By Cameron Rogers
What constitutes a legitimate investigative law enforcement technique can easily veer into an infringement on the rights of individuals in Canada. This is often the case with the police technique of entrapment, where police trick individuals into committing a crime to secure their conviction. Such tactics are intolerable and put the administration of justice in disrepute. Subsequently, even if a prosecutor proves the case beyond a reasonable doubt, a judge will enter a stay of proceedings and order the individual freed if they are entrapped.
Entrapment comes up in many contexts and is prevalent with the offence of drug dealing.
We see this in the context of ‘dial-a-dope’ operations or drug dealing over the phone. Recently, the Supreme Court of Canada reviewed the concept of entrapment and ‘dial-a-dope’ operations in the case of R. v. Ahmad. At the heart of the Supreme Court’s entrapment analysis is whether undercover police possessed a reasonable suspicion before tricking an individual into committing the offence. This blog will examine the implications of entrapment and discuss how a criminal defence attorney can determine if you have been entrapped.
When Can an Undercover Officer Trick You?
In the context of drug trafficking, police require what is known as reasonable suspicion before they can make an opportunity to buy drugs. In the context of a conversation to buy drugs, an opportunity to commit an offence is established when a mere affirmative response to the question posed by law enforcement satisfies the elements of the offence. Examples of opportunities to commit an offence include: “I need half a B” or “I need a ball of hard” or “Are you around? I need six greens.”
However, undercover officers are allowed to engage in what is known as an investigative step when talking to a suspect. This includes questions and comments that do not satisfy the element of the offence with a mere affirmative response. This includes comments such as “can you hook me up?” or “I need product” or “I’m looking for some good stuff.”
As one could imagine, what constitutes an opportunity or investigative step and when an officer possesses reasonable suspicion has led to difficult and inconsistent analysis in the courts. As mentioned above, in R. v. Ahmad, the Supreme Court tried to clarify investigative steps and opportunities to commit offences, entrapment and reasonable suspicion in the ‘dial-a-dope’ context. Still, much confusion remains.

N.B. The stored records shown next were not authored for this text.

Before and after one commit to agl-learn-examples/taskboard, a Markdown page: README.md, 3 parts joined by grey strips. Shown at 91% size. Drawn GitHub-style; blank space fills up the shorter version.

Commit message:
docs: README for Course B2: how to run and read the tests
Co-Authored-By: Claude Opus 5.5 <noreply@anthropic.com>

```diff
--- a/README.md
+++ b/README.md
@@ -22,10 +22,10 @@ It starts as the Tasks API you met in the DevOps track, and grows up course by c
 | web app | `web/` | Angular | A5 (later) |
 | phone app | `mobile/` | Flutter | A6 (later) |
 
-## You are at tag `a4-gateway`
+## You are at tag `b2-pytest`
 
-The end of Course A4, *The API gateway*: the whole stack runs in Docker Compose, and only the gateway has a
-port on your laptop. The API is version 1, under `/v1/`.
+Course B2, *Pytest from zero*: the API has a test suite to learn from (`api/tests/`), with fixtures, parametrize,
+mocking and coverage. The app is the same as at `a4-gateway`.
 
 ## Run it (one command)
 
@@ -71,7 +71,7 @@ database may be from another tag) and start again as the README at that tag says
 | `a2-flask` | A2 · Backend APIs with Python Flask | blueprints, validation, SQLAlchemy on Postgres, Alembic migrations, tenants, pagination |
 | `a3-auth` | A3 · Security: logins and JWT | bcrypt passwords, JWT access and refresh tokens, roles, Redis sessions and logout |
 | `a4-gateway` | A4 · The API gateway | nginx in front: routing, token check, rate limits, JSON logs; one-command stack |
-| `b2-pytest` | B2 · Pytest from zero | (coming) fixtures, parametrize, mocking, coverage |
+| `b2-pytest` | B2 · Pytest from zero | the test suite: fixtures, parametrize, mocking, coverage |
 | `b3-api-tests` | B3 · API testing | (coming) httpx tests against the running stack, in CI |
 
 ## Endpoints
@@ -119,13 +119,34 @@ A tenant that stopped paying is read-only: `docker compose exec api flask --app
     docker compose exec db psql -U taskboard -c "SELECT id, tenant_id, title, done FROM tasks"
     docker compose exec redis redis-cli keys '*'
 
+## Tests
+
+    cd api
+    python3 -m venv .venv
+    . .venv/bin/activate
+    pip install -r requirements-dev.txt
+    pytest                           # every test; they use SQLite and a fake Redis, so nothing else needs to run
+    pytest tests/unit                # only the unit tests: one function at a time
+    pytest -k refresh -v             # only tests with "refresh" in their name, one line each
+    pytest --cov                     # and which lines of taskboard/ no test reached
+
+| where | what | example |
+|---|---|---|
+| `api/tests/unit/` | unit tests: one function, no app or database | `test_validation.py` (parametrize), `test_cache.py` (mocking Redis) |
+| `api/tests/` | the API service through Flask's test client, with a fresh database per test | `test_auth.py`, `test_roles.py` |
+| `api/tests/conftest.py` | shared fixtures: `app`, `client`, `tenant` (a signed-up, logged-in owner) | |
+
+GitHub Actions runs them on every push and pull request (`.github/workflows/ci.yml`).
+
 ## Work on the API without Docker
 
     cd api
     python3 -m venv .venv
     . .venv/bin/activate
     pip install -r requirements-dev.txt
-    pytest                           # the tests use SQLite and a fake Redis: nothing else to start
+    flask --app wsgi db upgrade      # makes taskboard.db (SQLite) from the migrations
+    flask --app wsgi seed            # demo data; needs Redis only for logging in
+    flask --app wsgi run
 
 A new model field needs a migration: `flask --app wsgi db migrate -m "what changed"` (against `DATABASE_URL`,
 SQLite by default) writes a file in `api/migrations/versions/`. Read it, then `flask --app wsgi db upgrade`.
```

In R. v. Ahmad, the Supreme Court simultaneously examined the case of two individuals: Mr. Ahmad and Mr. Williams. Both individuals were charged with dealing cocaine. In the case, the Supreme Court found that Mr. Williams but not Mr. Ahmad had been entrapped. Subsequently, Mr. Williams was set free while Mr. Ahmad was convicted and sent to prison. Below is a transcript of the conversation between the undercover officer and each accused:
|Mr. Ahmad: No Entrapment Found||Mr. Williams: Entrapment Found|
|[Undercover Officer]: Hey, It’s Mike, Matt said I can give you a call, this is Romeo?
Male: He did, did he?
[Undercover Officer]: Yeah, said you can help me out?
Male: What do you need?
[Undercover Officer]: 2 soft
Man: Hold on, I’ll get back to you.
[Undercover Officer]: Alright.
[Undercover Officer]: Jay?
[Undercover Officer]: You around?
Male: Who is this?
[Undercover Officer]: It’s Vinny.
Male: Vinny who?
[Undercover Officer]: Vinny. Jesse from Queen and Jarvis gave me your name. . .your number. Said you could help me out. I need 80.
Male: Okay. You have to come to me.
For Mr. Ahmad, the police officer stated, “said you can help me out?” to which Mr. Ahmad replied, “What do you need?” The Supreme Court considered Mr. Ahmad’s response to be a statement where the undercover officer obtained reasonable suspicion. Subsequently, the undercover officer could make an offer to buy drugs from Mr. Ahmad without entrapping him.
For Mr. Williams, the Supreme Court held that the undercover officer did not possess a reasonable suspicion when he stated, “said you can help me out. I need 80.” The undercover officer’s offer to buy drugs constituted entrapment. Despite meeting up with the officer and selling him drugs, the charges against Mr. Williams were stayed because he was entrapped. Mr. Williams was able to go free. As one can see, determining whether the officer acquired reasonable suspicion before extending an opportunity to commit the offence of drug dealing can boil down to a mere parsing of words.
If You Think You’re in Trouble with the Law Reach Out
The law surrounding entrapment is complex but the stakes are high. Whether an individual has been entrapped is the difference between being set free and spending a significant time in prison.
A criminal defence attorney can examine the transcript of a phone call between an undercover office and an accused to determine if entrapment has occurred.
It is important to know your rights and when law enforcement have violated them. If you have been charged with an offence for drug trafficking, you will want a skilled lawyer. You will want a lawyer who can examine the facts and see if you have been entrapped. Call Aitken Robertson for a free 30-minute consultation and we can help you fight the charges.